Auckland Art Fair organisers have invited nine Australian galleries to show their artists' work at a huge event next month. But several local galleries are miffed that they have been denied entry.
The art fair, run by the New Zealand Contemporary Art Trust, is expected to attract about 12,000 people to the Viaduct Events Centre over four days. It will feature 41 galleries.
Kieran Smyth, owner of Auckland's Smyth Galleries, desperately wants to be there, but he is on the reject list and doesn't know why.
"I swotted up on what was required and lobbied hard," he says. "My heart was set on it. But it's all very political and the most elitist and snobby world I've ever found."
Smyth says the Aussies should not be allowed to muscle in on Kiwi territory.

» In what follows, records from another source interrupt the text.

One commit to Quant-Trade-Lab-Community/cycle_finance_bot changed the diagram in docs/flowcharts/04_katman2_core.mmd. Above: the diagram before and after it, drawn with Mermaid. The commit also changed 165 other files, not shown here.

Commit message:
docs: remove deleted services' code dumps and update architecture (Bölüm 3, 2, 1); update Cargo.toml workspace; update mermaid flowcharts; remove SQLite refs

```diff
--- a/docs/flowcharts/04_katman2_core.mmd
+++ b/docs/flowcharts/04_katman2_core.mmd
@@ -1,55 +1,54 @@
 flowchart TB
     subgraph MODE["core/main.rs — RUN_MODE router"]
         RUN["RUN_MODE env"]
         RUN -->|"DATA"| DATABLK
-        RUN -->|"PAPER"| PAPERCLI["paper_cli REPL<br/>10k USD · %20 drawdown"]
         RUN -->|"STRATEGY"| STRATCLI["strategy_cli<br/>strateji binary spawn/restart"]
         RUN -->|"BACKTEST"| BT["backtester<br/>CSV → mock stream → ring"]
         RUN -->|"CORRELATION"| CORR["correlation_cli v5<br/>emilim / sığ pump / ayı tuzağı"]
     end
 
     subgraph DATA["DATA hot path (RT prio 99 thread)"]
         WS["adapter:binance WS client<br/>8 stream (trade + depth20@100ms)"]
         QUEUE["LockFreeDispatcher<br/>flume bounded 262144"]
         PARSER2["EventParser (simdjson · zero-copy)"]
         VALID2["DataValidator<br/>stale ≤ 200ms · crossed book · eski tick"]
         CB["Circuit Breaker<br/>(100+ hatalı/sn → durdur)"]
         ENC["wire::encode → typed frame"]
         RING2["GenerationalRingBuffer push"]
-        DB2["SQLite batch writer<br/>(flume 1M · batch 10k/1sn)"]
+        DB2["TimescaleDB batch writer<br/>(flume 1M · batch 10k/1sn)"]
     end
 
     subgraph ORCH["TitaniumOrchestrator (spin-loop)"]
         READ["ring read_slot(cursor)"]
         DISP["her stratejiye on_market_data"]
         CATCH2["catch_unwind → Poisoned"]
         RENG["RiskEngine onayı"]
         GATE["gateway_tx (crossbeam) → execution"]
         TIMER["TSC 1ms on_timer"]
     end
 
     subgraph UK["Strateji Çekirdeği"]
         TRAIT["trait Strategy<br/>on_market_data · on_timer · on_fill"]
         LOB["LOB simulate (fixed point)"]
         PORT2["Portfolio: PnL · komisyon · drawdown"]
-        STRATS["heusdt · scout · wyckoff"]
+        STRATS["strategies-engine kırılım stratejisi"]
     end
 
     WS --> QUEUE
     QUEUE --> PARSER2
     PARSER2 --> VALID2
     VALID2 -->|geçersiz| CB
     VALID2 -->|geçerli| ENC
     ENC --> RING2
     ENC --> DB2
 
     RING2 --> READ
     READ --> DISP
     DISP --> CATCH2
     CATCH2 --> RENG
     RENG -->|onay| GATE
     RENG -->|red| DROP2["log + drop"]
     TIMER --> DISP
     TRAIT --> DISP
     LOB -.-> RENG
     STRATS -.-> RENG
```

"Art-selling is under siege because it's very discretionary spending and exceptionally tough at the moment. It's the one time you would think the Auckland Art Fair would look after its own."

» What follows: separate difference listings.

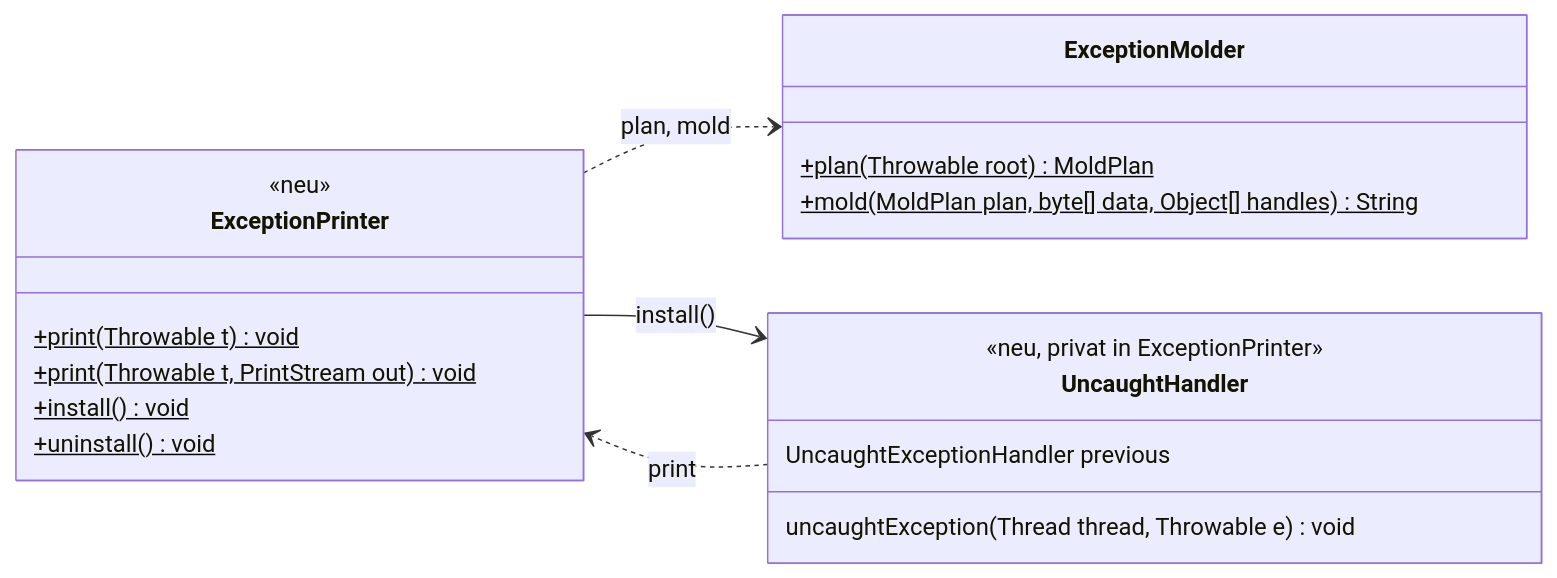
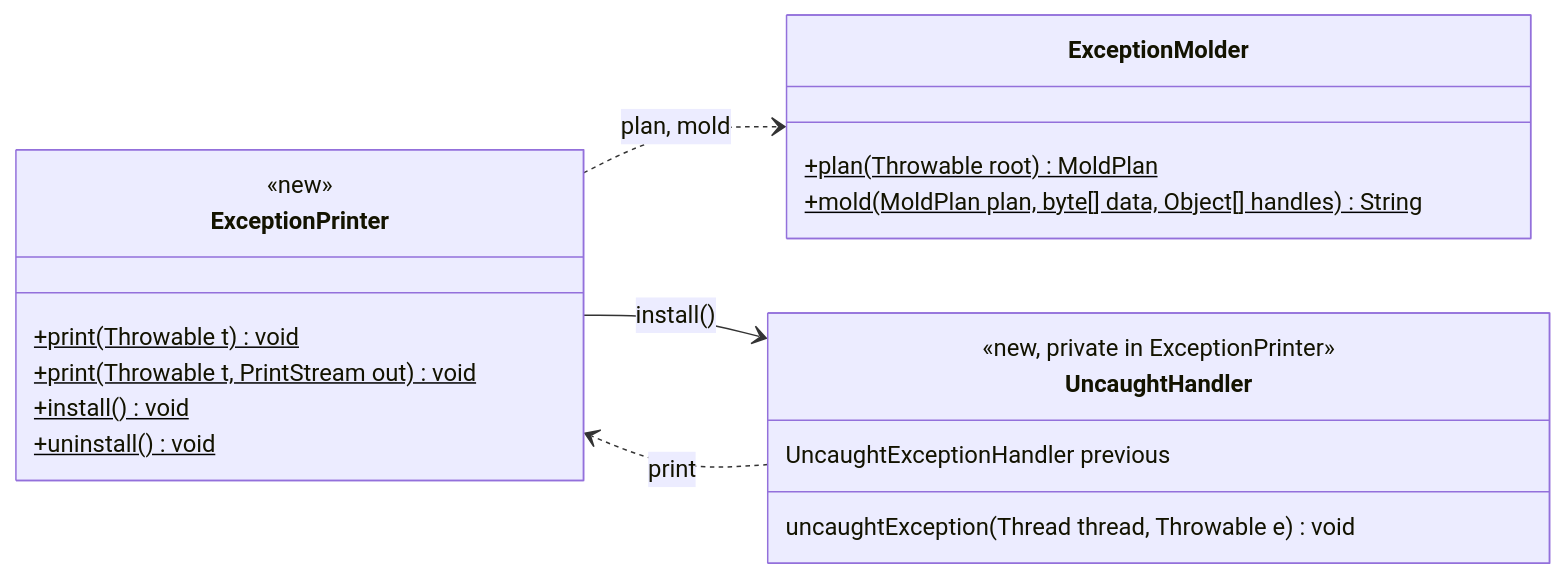
One commit to mormeli/MoldableExceptionsJava changed the third of 4 diagrams in docs/design-runtime-in-library.md. Above: the diagram before and after it, drawn with Mermaid. The commit also changed other lines of this file and 9 other files, not shown here.

````diff
--- a/docs/design-runtime-in-library.md
+++ b/docs/design-runtime-in-library.md
@@ -201,27 +203,27 @@
 ```mermaid
 classDiagram
   direction LR
 
   class ExceptionPrinter {
-    <<neu>>
+    <<new>>
     +print(Throwable t)$ void
     +print(Throwable t, PrintStream out)$ void
     +install()$ void
     +uninstall()$ void
   }
 
   class UncaughtHandler {
-    <<neu, privat in ExceptionPrinter>>
+    <<new, private in ExceptionPrinter>>
     UncaughtExceptionHandler previous
     uncaughtException(Thread thread, Throwable e) void
   }
 
   class ExceptionMolder {
     +plan(Throwable root)$ MoldPlan
     +mold(MoldPlan plan, byte[] data, Object[] handles)$ String
   }
 
   ExceptionPrinter ..> ExceptionMolder : plan, mold
   ExceptionPrinter --> UncaughtHandler : install()
   UncaughtHandler ..> ExceptionPrinter : print
 ```
````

Pierre Peeters, who has run his own art gallery in Parnell for the past seven years, was also excluded after he put forward an application despite not being invited to.
"It's a very funny business to be involved with. It's about who you are and who you end up shaking hands with. You have to wait for them to put their hand out first. They will look at what you do and if it's wanky enough for them, they put their hand out and say 'You're in'."
Another Parnell gallery owner, who was part of the original steering committee for the fair about six years ago, didn't try to get in this year, after being rejected last time.
"It's pretty disgusting," says the gallery owner, who asked not to be named. "After last time I thought I'd done everything I could."
"I'm not going to lower myself to their standards. I think they are a very cliquey lot."
But art fair organiser Jennifer Buckley says the fair is not a goodwill operation.
"It's not an open process because I don't like saying no," she says.
Space was tight at the venue and gallery owners who didn't meet the criteria have had the process explained to them.
"I think illiteracy might be the problem," she says. "And the lack of professionalism is breathtaking."
An eight-strong panel, which includes New Zealand Contemporary Art Trust members, ranks the applications and the top 41 make it in. Australians are crucial because it is an international event.
She also says claims of elitism are applied selectively.
"Everyone accepts All Blacks have selectors who choose the best players, but they don't apply that to the arts."